→ **WHAT YOU ARE ASKED TO DO**: Check each line of the listing below for the string "最高気温", and copy the ones that have it.

→ **DATA PROVIDED**:

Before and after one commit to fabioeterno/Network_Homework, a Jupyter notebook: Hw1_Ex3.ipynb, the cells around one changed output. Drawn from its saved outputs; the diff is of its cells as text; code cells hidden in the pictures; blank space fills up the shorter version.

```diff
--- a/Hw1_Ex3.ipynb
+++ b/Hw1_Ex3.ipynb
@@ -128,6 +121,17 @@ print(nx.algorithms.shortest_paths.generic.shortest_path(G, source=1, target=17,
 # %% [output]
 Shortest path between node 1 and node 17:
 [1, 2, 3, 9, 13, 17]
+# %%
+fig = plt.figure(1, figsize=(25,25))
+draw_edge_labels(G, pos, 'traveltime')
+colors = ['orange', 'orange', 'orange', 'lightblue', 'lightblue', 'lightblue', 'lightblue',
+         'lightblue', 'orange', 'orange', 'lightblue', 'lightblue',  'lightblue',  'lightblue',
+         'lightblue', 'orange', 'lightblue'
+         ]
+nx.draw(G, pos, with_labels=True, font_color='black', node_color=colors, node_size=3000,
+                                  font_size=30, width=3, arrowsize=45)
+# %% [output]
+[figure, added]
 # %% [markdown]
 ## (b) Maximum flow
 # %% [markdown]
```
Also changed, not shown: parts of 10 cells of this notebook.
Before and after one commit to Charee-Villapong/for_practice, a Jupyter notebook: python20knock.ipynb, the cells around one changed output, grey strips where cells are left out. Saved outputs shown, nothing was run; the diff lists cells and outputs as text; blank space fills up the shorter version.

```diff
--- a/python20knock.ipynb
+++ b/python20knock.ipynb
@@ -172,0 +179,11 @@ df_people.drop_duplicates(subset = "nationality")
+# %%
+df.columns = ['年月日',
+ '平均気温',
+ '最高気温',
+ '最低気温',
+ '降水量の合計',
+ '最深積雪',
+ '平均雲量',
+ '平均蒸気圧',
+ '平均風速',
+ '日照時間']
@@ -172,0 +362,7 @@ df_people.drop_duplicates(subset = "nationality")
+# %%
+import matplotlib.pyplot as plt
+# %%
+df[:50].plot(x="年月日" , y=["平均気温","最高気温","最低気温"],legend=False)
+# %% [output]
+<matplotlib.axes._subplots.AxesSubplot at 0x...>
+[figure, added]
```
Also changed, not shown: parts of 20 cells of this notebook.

→ **SOLUTION TO THIS TASK**:
+ '最高気温',
+df[:50].plot(x="年月日" , y=["平均気温","最高気温","最低気温"],legend=False)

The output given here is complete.